══ SUPPLIED MATERIAL ══

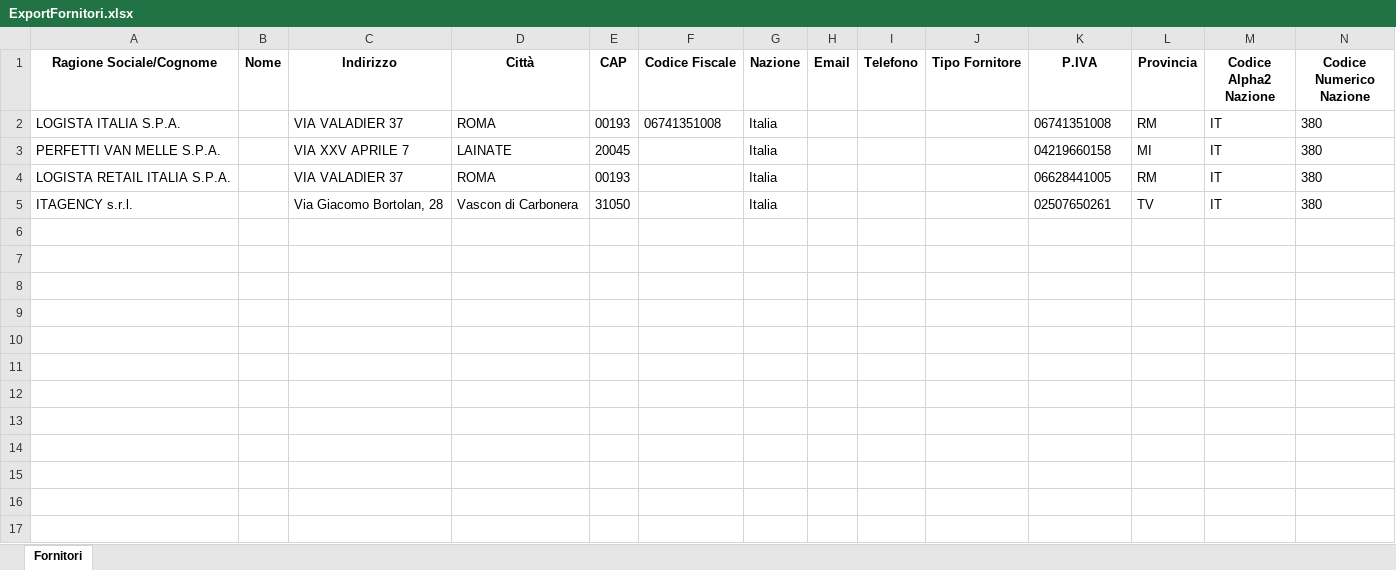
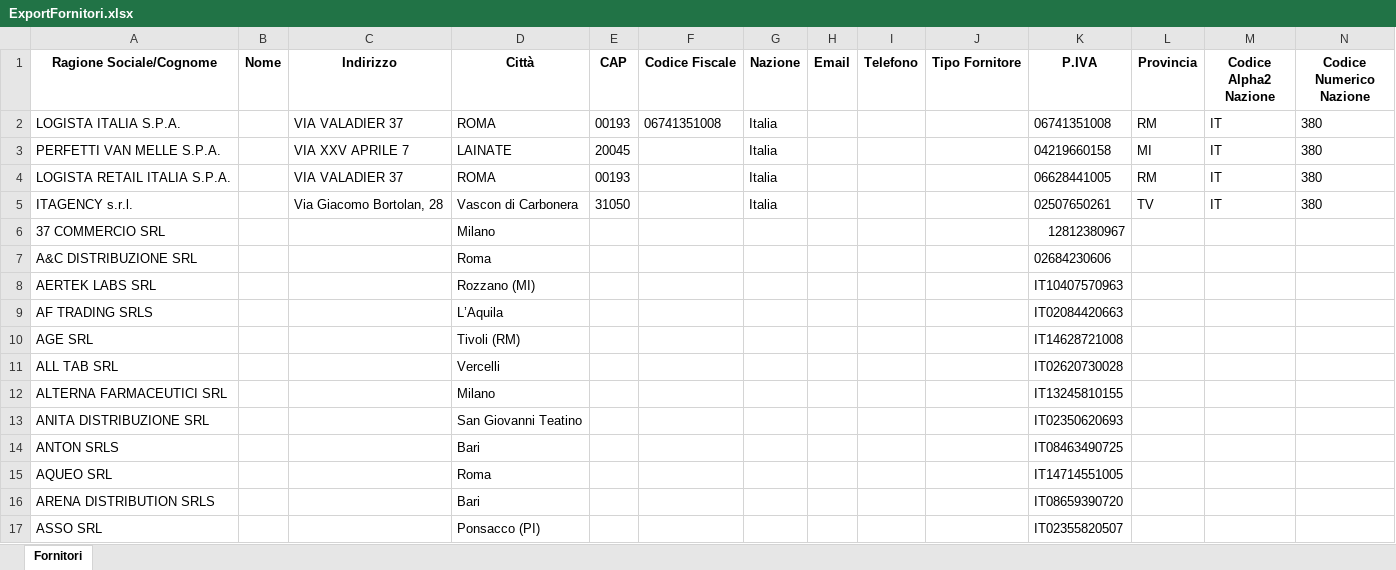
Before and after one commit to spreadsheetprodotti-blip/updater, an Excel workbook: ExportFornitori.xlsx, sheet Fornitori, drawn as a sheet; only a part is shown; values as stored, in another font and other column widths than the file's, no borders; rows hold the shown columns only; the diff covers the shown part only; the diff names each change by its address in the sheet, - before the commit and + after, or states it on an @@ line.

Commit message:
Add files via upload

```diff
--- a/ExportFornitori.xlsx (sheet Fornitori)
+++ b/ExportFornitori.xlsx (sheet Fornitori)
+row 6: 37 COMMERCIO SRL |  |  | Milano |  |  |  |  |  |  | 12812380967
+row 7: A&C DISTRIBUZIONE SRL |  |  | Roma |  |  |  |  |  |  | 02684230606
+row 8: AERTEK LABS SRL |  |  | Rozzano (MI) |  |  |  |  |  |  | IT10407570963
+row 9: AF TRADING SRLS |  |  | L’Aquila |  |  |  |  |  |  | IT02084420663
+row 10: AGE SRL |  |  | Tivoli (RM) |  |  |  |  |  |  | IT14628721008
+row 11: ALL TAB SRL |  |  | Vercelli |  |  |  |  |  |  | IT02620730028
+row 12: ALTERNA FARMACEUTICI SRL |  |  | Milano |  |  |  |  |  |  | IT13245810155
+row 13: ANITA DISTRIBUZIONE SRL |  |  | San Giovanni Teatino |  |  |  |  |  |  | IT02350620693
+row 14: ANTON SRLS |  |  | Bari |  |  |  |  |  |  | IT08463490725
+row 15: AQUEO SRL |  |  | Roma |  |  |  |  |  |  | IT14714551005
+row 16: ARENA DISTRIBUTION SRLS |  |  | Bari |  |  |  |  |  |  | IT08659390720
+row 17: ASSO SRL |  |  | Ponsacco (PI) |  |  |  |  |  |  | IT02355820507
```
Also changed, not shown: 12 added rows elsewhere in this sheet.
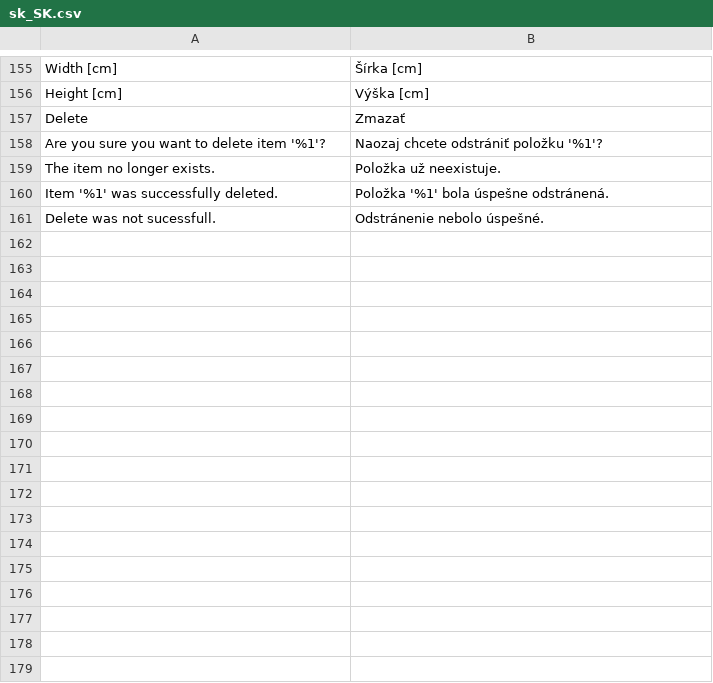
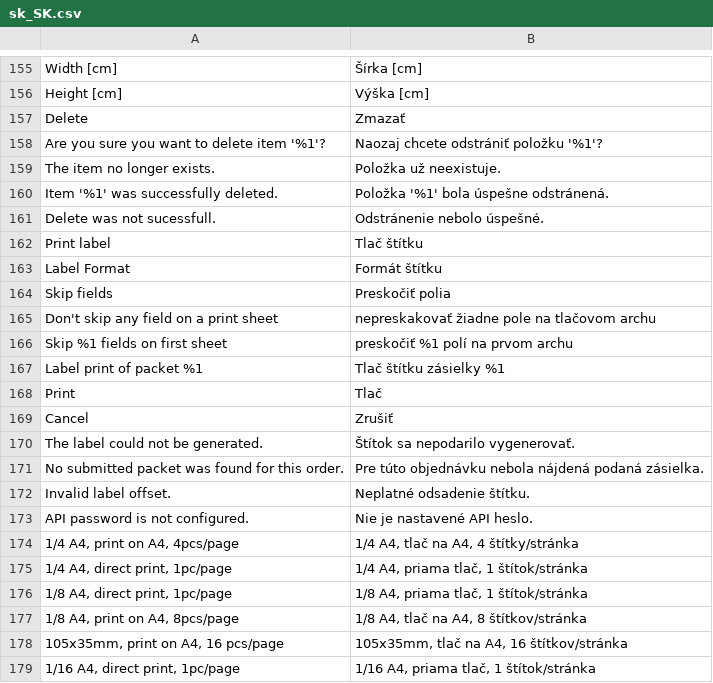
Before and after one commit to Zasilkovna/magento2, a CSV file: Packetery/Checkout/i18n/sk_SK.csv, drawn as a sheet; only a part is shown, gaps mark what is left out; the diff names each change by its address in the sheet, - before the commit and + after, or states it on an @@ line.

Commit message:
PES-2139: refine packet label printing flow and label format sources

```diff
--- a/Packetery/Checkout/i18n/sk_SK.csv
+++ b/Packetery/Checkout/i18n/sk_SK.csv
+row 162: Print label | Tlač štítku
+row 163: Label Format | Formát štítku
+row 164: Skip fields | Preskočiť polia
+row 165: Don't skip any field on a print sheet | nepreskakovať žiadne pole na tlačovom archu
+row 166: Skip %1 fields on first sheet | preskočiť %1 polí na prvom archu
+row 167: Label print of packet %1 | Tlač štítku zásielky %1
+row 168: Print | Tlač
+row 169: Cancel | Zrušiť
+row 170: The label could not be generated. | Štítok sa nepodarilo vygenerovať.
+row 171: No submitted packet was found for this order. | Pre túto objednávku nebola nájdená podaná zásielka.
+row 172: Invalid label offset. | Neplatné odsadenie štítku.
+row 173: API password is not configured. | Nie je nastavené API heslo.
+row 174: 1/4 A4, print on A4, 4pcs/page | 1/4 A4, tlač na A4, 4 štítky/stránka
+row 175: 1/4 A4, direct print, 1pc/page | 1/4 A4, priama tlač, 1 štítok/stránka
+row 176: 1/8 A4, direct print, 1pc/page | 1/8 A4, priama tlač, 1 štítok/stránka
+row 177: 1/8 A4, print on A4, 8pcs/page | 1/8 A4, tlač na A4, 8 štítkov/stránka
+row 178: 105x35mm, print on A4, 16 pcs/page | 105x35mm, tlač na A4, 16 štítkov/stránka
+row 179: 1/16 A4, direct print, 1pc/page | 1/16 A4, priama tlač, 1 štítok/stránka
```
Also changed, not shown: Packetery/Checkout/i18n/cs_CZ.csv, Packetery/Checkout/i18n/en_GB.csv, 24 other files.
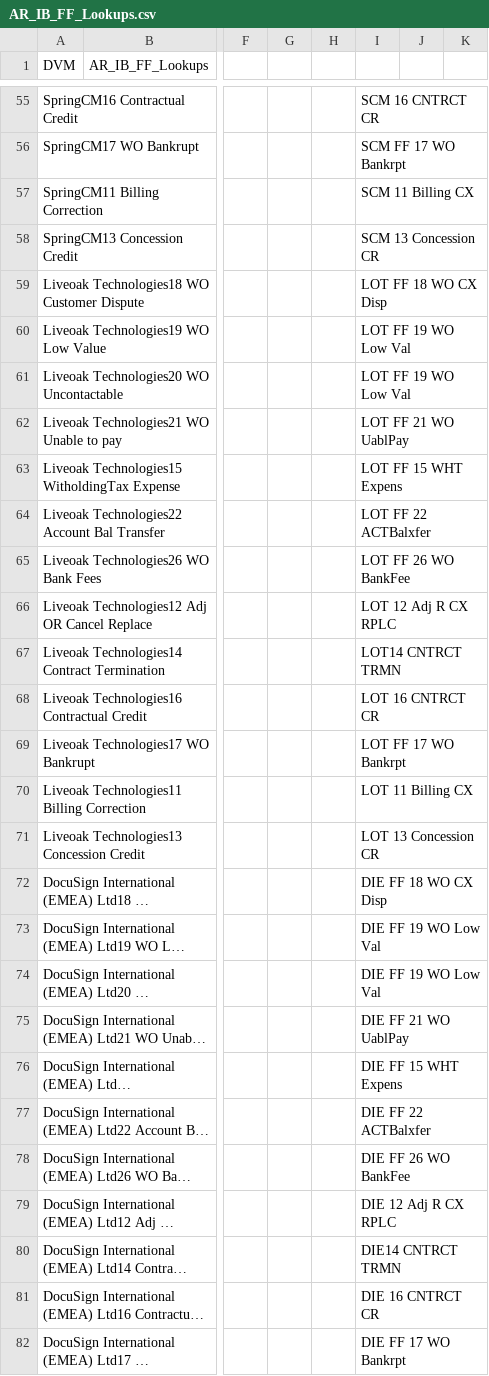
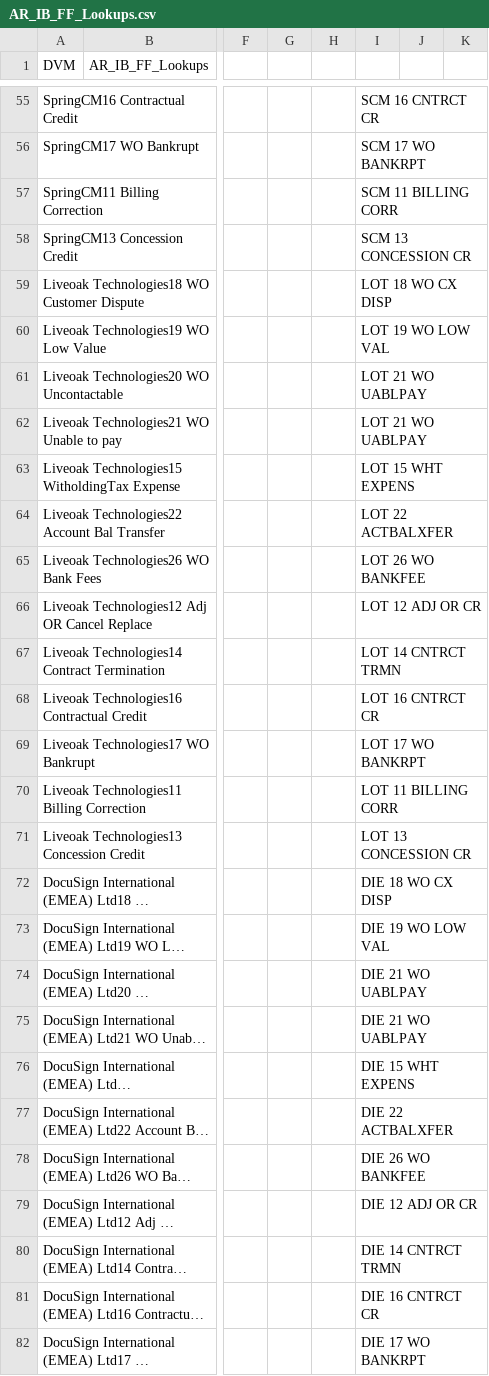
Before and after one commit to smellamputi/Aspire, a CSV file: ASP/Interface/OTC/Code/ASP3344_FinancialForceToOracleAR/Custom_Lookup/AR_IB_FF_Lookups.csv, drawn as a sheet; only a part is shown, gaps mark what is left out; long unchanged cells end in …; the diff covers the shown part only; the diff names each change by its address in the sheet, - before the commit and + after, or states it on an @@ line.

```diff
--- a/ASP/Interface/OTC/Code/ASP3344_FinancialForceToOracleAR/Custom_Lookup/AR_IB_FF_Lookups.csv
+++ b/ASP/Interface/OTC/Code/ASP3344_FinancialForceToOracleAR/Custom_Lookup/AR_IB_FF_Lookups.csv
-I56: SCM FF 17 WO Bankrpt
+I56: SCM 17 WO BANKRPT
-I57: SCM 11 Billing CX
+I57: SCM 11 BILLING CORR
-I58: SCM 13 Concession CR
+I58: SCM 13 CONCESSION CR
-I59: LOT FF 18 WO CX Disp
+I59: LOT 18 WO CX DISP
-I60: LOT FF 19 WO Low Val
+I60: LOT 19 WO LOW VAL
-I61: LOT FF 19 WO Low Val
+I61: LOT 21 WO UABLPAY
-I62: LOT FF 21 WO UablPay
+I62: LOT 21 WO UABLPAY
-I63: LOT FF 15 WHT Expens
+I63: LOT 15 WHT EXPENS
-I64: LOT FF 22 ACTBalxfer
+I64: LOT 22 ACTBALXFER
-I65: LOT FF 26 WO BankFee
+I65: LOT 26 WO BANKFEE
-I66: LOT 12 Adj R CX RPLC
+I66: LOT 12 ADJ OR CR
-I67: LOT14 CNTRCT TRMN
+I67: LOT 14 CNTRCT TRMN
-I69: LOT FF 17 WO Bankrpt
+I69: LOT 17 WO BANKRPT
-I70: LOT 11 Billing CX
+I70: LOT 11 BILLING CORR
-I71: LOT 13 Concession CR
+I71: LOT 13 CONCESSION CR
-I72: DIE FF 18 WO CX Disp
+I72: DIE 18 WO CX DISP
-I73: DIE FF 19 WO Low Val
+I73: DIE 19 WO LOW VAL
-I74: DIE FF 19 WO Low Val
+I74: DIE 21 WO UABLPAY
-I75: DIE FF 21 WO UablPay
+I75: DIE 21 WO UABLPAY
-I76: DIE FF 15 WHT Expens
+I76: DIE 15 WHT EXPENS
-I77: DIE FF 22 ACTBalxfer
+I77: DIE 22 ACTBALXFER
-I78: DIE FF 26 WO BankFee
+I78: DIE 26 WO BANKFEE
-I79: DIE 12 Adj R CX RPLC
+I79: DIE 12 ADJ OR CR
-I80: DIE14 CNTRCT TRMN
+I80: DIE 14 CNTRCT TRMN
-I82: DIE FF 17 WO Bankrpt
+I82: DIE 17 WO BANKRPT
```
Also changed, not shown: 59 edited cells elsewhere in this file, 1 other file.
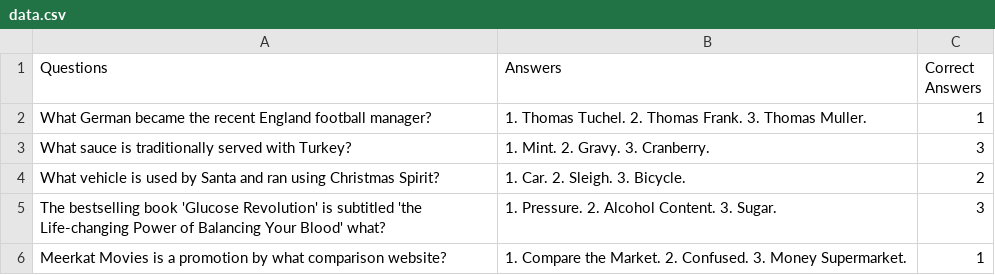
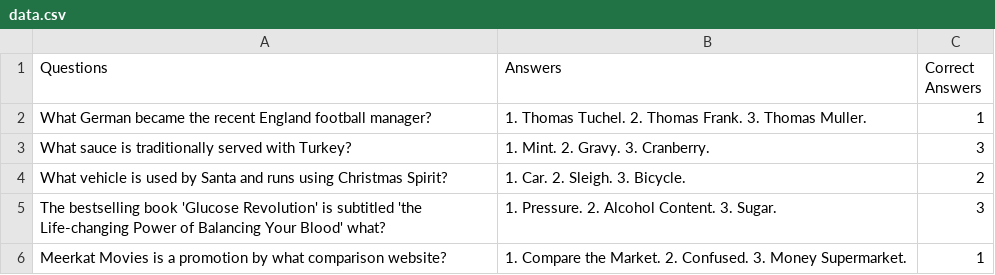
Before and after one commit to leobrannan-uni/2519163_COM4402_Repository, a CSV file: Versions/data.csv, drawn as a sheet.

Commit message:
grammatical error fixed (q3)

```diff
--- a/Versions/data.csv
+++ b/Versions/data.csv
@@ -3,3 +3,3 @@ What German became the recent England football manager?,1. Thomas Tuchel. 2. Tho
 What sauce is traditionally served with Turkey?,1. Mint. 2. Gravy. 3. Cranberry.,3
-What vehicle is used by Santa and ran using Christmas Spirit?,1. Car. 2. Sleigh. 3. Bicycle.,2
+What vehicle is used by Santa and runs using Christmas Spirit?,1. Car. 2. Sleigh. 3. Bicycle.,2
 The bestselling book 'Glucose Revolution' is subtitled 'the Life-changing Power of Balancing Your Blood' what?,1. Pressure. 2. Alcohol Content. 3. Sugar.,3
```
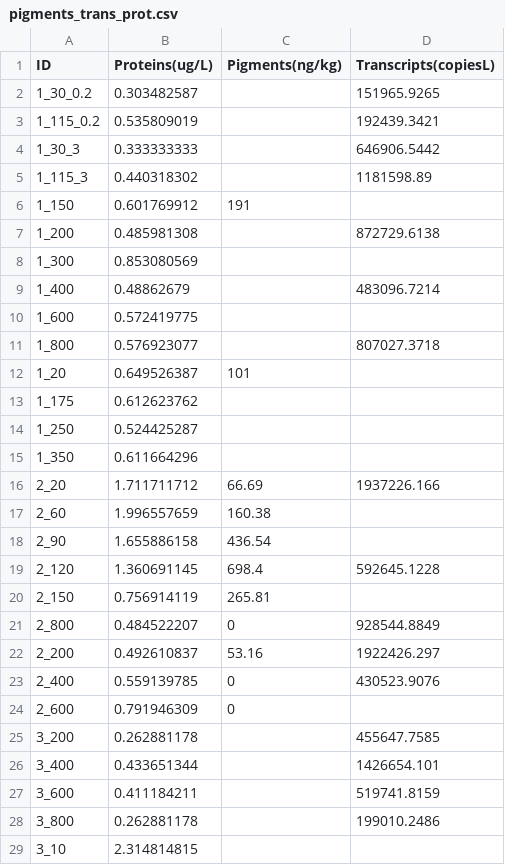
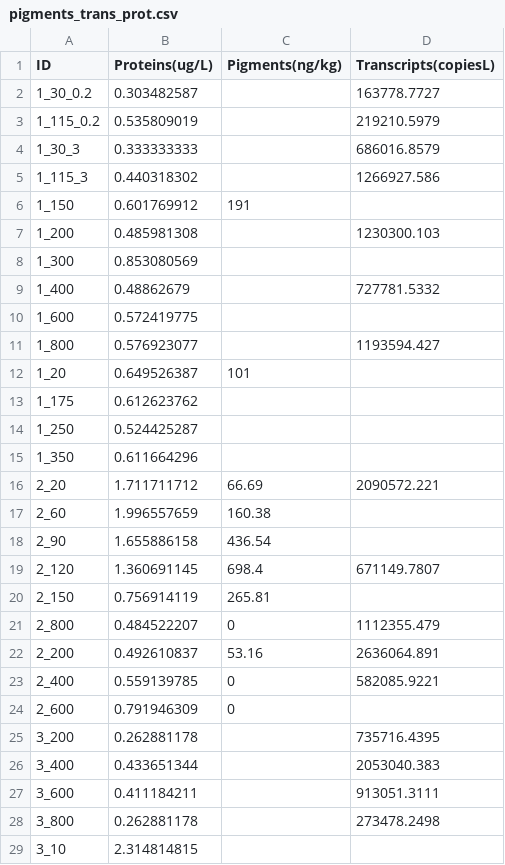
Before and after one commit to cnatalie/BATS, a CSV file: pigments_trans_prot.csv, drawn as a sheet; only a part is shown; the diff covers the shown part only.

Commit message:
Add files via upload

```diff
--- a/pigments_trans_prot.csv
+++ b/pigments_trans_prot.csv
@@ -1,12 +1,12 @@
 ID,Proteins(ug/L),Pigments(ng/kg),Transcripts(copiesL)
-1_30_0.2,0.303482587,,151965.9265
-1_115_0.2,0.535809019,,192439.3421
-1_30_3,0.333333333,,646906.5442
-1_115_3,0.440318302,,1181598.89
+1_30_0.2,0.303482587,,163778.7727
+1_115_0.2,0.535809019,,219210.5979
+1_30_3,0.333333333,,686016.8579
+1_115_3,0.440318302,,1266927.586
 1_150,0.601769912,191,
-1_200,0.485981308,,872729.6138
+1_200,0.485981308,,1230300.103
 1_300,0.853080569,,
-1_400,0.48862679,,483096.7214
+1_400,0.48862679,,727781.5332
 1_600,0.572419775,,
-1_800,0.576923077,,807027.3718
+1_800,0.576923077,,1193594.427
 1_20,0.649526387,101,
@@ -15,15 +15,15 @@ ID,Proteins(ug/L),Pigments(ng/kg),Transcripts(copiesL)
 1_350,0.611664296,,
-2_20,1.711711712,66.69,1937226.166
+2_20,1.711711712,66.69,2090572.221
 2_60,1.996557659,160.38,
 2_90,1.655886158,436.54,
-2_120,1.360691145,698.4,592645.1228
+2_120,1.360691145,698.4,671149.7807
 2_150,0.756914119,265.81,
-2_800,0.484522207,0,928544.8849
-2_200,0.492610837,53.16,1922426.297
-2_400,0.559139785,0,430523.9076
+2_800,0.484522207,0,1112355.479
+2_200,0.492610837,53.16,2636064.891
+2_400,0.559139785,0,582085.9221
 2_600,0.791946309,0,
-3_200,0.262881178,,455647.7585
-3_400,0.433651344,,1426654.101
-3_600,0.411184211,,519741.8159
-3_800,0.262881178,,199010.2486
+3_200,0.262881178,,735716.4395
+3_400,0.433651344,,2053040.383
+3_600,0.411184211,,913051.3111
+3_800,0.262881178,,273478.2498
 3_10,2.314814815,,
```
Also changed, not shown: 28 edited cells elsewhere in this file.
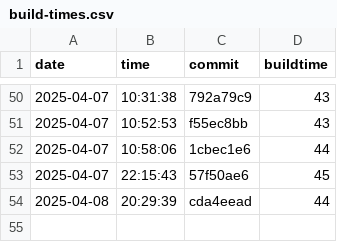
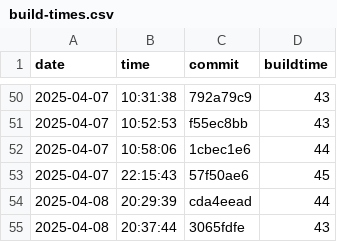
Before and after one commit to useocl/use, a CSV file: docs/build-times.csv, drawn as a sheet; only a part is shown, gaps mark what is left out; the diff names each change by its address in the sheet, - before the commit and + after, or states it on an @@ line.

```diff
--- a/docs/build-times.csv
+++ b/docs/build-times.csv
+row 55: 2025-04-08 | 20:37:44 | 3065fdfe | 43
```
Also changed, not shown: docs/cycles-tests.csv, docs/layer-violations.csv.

═══

= EXERCISE DESCRIPTION =
From the listing above, pick out each line where the word "Also" appears.

= SOLUTION TO THE EXERCISE =
Also changed, not shown: 12 added rows elsewhere in this sheet.
Also changed, not shown: Packetery/Checkout/i18n/cs_CZ.csv, Packetery/Checkout/i18n/en_GB.csv, 24 other files.
Also changed, not shown: 59 edited cells elsewhere in this file, 1 other file.
Also changed, not shown: 28 edited cells elsewhere in this file.
Also changed, not shown: docs/cycles-tests.csv, docs/layer-violations.csv.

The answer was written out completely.